- Skin rashes
- Upset stomach
If large dosages of niacin are taken for prolonged periods of time, it could possibly result in liver damage.
The recommended daily intake of vitamin B6 for adults is 1.2-1.9 mg. Like niacin, vitamin B6 is also tolerable in much higher amounts. The Institute of Medicine lists the tolerable upper limit of B6 for adults at 60-100mg/day. In dosages over 200mg/day for extended periods of time, B6 could result in neurological damage and coordination problems.
Who Needs Vitamin B Supplements?
Vitamin B supplements are prescribed for treating vitamin B deficiency. Since there is such a low risk of an overdose on vitamin B, many people at risk of deficiency may decide to take the vitamins as a preventative measure – particularly vegetarians. Vegans in particular should take vitamin B12 supplements because the vitamin is so difficult to get on a vegan diet.
Even people who aren’t at risk of vitamin B deficiency may decide to take the supplements because of their purported health benefits, like boosted energy, increased metabolism, and better mood.
Best Way to Take Vitamin B Supplements
Vitamin B should be taken with meals or immediately after eating. This will help the body absorb the vitamins.
Vitamin B supplements (like B complex pills) often come in very high dosage amounts. While there is virtually no risk of an overdose on vitamin B, it is pointless to take extremely high amounts of the vitamin.

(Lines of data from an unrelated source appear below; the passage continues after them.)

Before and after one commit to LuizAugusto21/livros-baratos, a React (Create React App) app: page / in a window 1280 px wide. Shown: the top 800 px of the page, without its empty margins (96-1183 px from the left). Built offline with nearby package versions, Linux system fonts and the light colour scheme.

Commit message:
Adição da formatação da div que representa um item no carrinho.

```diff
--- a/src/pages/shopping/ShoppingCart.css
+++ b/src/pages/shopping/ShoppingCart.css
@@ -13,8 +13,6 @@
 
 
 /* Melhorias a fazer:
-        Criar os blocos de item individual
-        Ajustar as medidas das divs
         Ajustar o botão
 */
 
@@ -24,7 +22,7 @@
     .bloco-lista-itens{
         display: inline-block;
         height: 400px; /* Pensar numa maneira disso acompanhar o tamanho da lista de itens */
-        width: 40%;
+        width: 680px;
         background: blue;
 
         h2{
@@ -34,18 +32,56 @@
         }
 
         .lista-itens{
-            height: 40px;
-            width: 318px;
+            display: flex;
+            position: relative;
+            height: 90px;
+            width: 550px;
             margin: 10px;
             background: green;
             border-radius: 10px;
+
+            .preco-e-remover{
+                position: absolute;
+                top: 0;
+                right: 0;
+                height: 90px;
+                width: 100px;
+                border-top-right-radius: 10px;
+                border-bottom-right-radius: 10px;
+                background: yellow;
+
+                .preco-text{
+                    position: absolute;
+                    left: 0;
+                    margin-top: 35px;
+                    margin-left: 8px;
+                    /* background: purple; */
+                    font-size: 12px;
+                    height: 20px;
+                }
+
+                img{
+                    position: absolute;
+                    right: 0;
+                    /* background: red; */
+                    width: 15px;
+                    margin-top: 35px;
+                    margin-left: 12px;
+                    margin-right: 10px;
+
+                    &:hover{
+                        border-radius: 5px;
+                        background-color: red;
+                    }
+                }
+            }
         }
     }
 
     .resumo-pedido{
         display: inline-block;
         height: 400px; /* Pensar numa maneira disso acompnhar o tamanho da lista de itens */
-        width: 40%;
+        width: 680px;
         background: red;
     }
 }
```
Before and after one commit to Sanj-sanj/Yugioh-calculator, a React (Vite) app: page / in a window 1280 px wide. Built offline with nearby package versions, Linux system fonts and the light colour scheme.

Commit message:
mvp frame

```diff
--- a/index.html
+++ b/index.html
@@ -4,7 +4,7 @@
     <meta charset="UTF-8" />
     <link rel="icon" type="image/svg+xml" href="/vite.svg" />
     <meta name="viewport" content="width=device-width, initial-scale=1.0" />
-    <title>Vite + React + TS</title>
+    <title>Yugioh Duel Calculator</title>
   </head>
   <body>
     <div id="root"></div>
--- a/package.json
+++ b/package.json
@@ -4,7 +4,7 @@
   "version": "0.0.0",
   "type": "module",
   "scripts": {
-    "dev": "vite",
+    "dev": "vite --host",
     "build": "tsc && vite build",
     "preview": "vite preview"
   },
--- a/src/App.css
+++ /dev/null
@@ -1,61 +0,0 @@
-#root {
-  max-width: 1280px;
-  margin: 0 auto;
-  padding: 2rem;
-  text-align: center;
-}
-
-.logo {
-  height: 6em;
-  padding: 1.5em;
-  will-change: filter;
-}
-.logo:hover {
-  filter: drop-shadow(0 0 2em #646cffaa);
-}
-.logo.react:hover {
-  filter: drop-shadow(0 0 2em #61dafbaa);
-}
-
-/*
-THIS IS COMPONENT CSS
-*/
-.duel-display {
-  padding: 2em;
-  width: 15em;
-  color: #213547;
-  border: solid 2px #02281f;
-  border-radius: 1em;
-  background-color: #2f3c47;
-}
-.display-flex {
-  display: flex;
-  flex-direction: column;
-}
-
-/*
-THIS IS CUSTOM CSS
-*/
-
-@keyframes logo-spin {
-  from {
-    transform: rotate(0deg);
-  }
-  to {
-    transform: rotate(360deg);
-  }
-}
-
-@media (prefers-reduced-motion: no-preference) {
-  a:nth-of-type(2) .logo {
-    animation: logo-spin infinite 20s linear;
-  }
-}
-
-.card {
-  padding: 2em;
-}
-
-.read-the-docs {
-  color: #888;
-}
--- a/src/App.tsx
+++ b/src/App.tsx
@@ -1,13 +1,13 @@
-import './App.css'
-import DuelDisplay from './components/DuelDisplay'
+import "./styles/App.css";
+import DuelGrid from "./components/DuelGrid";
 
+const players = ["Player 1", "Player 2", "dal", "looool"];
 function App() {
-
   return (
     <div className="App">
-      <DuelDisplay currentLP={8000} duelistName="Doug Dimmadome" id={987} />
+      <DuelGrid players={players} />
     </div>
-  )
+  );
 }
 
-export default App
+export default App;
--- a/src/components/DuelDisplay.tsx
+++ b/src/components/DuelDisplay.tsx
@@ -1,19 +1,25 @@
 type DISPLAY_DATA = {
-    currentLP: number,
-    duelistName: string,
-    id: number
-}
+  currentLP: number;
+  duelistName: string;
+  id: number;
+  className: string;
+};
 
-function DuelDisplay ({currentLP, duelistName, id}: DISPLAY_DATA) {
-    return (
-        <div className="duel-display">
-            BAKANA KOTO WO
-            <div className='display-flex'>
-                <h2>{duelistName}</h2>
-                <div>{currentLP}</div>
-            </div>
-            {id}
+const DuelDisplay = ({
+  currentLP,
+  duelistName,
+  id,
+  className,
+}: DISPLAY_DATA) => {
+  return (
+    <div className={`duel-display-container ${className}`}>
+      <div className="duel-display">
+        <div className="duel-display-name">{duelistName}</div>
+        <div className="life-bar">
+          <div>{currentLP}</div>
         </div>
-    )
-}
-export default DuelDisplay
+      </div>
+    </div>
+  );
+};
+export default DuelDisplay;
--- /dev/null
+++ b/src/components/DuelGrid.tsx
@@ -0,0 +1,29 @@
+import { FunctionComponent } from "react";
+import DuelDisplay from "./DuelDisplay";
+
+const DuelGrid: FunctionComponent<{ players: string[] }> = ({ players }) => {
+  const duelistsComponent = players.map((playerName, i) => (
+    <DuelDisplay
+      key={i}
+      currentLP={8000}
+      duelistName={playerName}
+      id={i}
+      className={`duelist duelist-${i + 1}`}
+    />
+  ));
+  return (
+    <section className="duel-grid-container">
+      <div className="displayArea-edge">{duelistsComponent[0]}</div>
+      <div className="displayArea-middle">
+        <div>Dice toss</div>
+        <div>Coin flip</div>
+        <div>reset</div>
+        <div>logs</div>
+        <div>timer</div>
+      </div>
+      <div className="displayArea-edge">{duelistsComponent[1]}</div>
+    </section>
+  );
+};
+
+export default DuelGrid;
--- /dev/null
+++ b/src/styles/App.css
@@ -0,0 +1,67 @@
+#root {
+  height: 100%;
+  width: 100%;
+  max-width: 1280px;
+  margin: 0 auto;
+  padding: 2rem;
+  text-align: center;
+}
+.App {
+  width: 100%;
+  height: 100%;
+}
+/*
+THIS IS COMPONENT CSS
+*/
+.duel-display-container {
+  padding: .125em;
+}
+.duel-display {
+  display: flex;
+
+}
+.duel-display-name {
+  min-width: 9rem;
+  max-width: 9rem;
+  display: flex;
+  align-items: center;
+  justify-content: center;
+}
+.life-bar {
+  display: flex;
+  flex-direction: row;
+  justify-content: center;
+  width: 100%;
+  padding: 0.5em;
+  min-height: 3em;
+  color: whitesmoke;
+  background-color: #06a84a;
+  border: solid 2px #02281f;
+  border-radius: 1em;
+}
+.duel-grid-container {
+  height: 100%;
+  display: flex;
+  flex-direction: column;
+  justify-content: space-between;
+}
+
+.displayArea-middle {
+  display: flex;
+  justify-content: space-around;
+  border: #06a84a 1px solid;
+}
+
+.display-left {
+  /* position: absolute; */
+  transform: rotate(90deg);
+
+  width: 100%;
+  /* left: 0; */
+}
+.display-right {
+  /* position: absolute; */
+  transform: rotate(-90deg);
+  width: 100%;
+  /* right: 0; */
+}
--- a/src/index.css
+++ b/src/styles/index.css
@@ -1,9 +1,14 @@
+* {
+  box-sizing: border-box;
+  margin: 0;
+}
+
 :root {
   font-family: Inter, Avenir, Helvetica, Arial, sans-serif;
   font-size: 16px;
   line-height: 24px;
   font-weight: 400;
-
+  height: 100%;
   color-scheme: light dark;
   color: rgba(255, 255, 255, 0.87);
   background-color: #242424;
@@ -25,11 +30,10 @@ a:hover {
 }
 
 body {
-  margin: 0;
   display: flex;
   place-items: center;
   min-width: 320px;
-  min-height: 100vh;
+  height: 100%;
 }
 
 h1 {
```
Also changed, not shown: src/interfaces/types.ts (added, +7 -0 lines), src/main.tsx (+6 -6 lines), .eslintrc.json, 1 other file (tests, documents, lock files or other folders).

The body will not be able to make use of the high dosage and will just flush it out in your urine (which is why your urine will be very bright yellow after taking a high-dosage B complex vitamin).
To get the most of your B vitamin, consider taking lower dosages several times throughout the day (such as breaking pills in half and taking them at each meal). Or, you can look for extended-released vitamin B pills.
For severe deficiencies in vitamin B, a doctor may prescribe vitamin B injections.